Don’t always go with the fat-free variety. There are several reasons why fat-free salad dressings are not the best selection. First of all, they don’t taste good…at all. I know this because during my early college years, I had convinced myself everything I ate had to be fat-free. Fat, along with sugar and sodium help flavor the foods found on the shelves at the grocery store. If you remove one of those elements, you’re going to have to add more of the other two in order to make up for lost flavor. We also need a healthy source of fat in order to absorb the fat-soluble vitamins that are found in the colorful vegetables that make up our salads.

Do monitor portion sizes. A serving of salad dressing is 2 Tbsp which is about the size of a golf ball. If you don’t’ trust yourself in only pouring 2 Tbsp on your salad, serve your salad dressing on the side and dip the tip of your fork into the dressing before each bite. This is a great technique to help control your portion size of salad dressing and it can also help slow down your speed of eating.

Don’t dress your salad too early. You only need to make this mistake once before learning this lesson. It was one of the first holidays I was spending with my boyfriend/now husband’s family. I decided to prepare a delicious spinach salad with a homemade salad dressing for everyone. Unfortunately, I put the salad dressing on the salad an hour before it was served and left everyone with a soggy, sad representation of my culinary skills.

Do try to choose a vinaigrette dressing more often.

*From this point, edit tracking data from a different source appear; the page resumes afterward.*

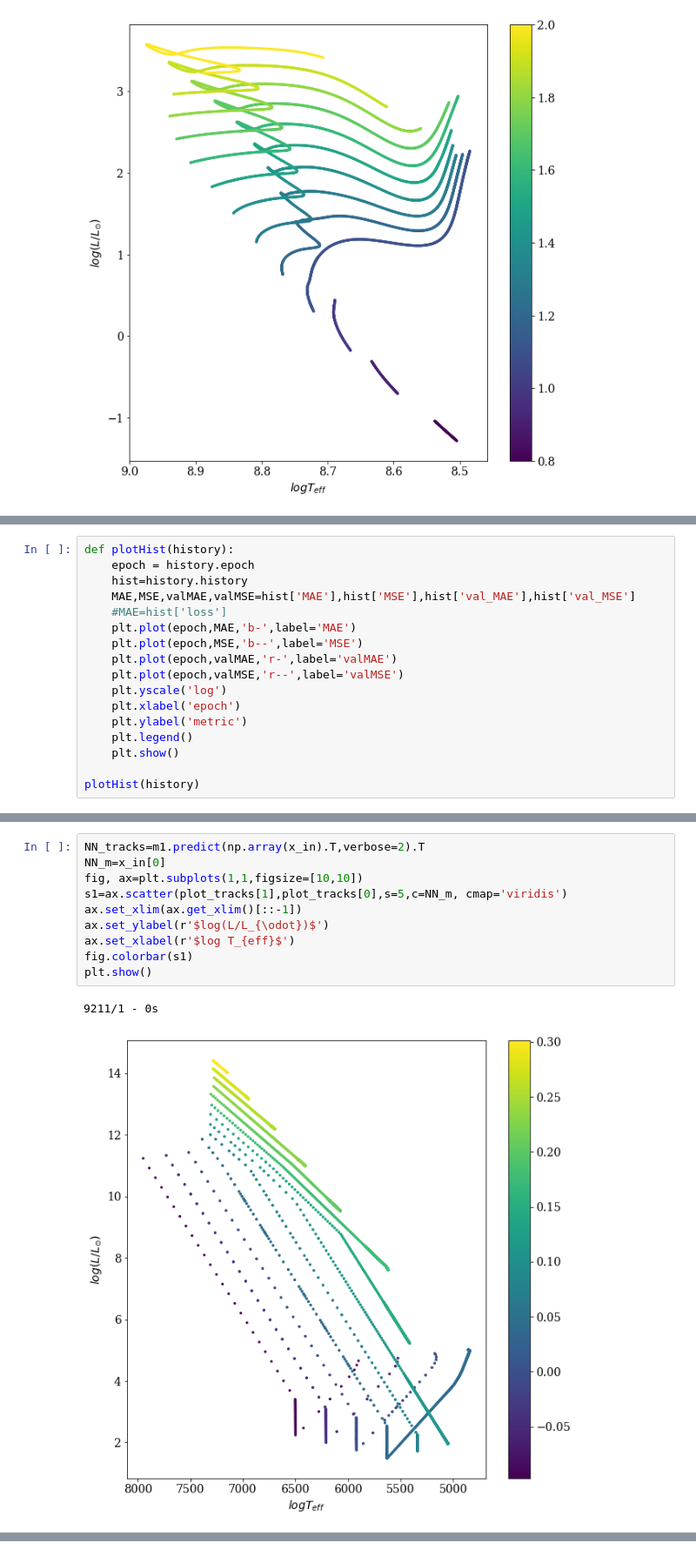
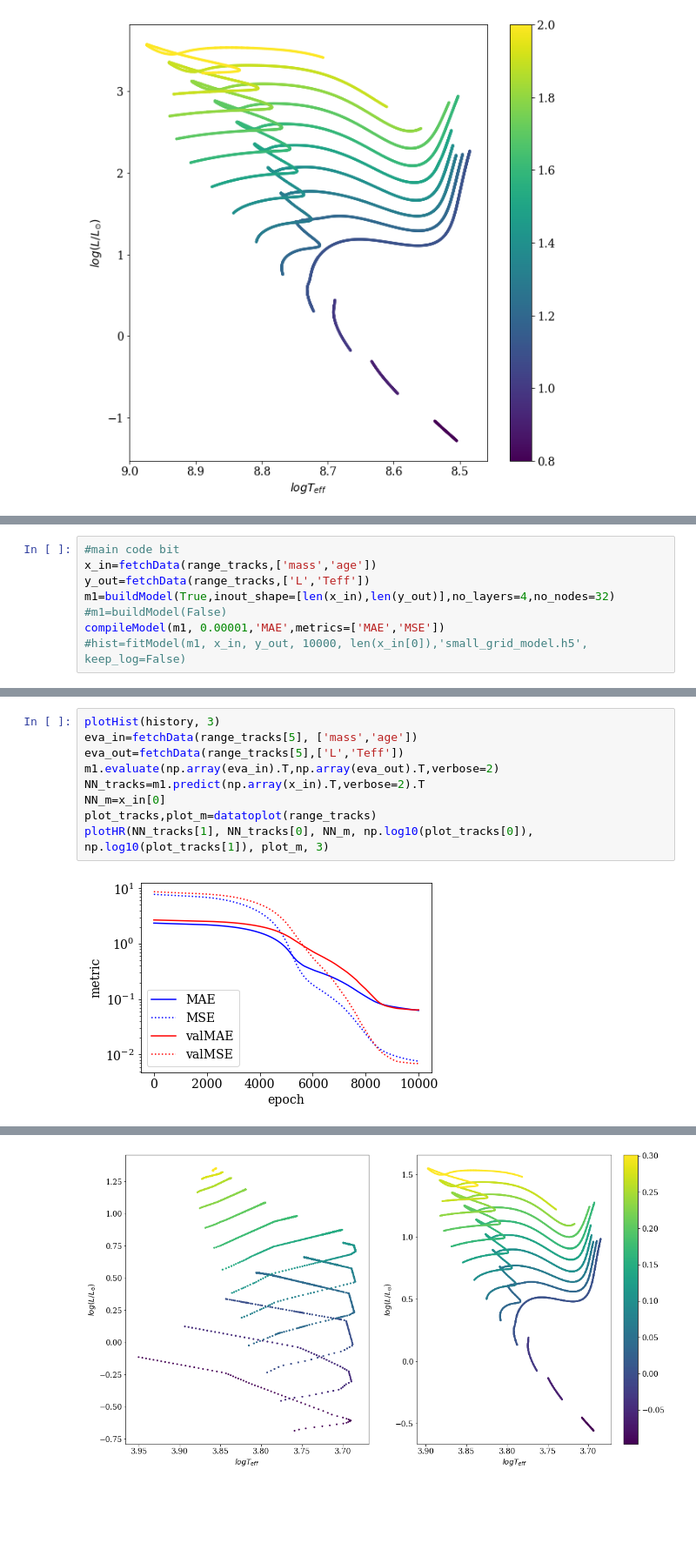
Before and after one commit to Harry-Westwood/Y4-Project-InterNeuralStellar, a Jupyter notebook: Hin's_files/grid01.ipynb, the cells around one changed output, grey strips where cells are left out. Shown at 87% size. Drawn from its saved outputs; the diff is of its cells as text; blank space fills up the shorter version.

Commit message:
Grid NN: finally solved the github issue

```diff
--- a/Hin's_files/grid01.ipynb
+++ b/Hin's_files/grid01.ipynb
@@ -141,0 +163,8 @@ _________________________________________________________________
+# %%
+#main code bit
+x_in=fetchData(range_tracks,['mass','age'])
+y_out=fetchData(range_tracks,['L','Teff'])
+m1=buildModel(True,inout_shape=[len(x_in),len(y_out)],no_layers=4,no_nodes=32)
+#m1=buildModel(False)
+compileModel(m1, 0.00001,'MAE',metrics=['MAE','MSE'])
+#hist=fitModel(m1, x_in, y_out, 10000, len(x_in[0]),'small_grid_model.h5', keep_log=False)
@@ -205,17 +233,0 @@ training done! now=2019-11-13 05:02:45.037850 | Time lapsed=1:10:44.109022
-# %%
-def plotHist(history):
-    epoch = history.epoch
-    hist=history.history
-    MAE,MSE,valMAE,valMSE=hist['MAE'],hist['MSE'],hist['val_MAE'],hist['val_MSE']
-    #MAE=hist['loss']
-    plt.plot(epoch,MAE,'b-',label='MAE')
-    plt.plot(epoch,MSE,'b--',label='MSE')
-    plt.plot(epoch,valMAE,'r-',label='valMAE')
-    plt.plot(epoch,valMSE,'r--',label='valMSE')
-    plt.yscale('log')
-    plt.xlabel('epoch')
-    plt.ylabel('metric')
-    plt.legend()
-    plt.show()
-
-plotHist(history)
@@ -224,13 +234,11 @@ plotHist(history)
-# %%
-NN_tracks=m1.predict(np.array(x_in).T,verbose=2).T
-NN_m=x_in[0]
-fig, ax=plt.subplots(1,1,figsize=[10,10])
-s1=ax.scatter(plot_tracks[1],plot_tracks[0],s=5,c=NN_m, cmap='viridis')
-ax.set_xlim(ax.get_xlim()[::-1])
-ax.set_ylabel(r'$log(L/L_{\odot})$')
-ax.set_xlabel(r'$log T_{eff}$')
-fig.colorbar(s1)
-plt.show()
-# %% [output]
-9211/1 - 0s
-[figure, removed]
+# %%
+plotHist(history, 3)
+eva_in=fetchData(range_tracks[5], ['mass','age'])
+eva_out=fetchData(range_tracks[5],['L','Teff'])
+m1.evaluate(np.array(eva_in).T,np.array(eva_out).T,verbose=2)
+NN_tracks=m1.predict(np.array(x_in).T,verbose=2).T
+NN_m=x_in[0]
+plot_tracks,plot_m=datatoplot(range_tracks)
+plotHR(NN_tracks[1], NN_tracks[0], NN_m, np.log10(plot_tracks[0]), np.log10(plot_tracks[1]), plot_m, 3)
+# %% [output]
+[figure, added]
@@ -236,0 +247 @@ plt.show()
+[figure, added]
```
Also changed, not shown: parts of 7 cells of this notebook.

  • Vinaigrettes spread easier than other dressings. This can help you keep your portion size of salad dressing under control.
  • The consumption of vinegar before a meal may have beneficial effects on postprandial blood sugar spikes which can be beneficial for individuals with diabetes. http://care.diabetesjournals.org/content/27/1/281.long
  • Try making your own vinaigrettes at home by using heart-healthy olive oil as your base. A simple balsamic vinaigrette only needs:
    • ¼ cup balsamic vinegar
    • 2 tsp dark brown sugar (optional)
    • 1 tbsp chopped garlic
    • ½ tsp salt
    • ½ tsp ground pepper
    • ¾ cup olive oil
  • Do be adventurous. I was always scared of choosing vinaigrette in the past simply because of the word “vinegar”. By trying new foods, I have discovered that some of my favorite dressings are different blends of vinaigrette’s like citrus-lime or roasted red pepper. salad-dressing-aisle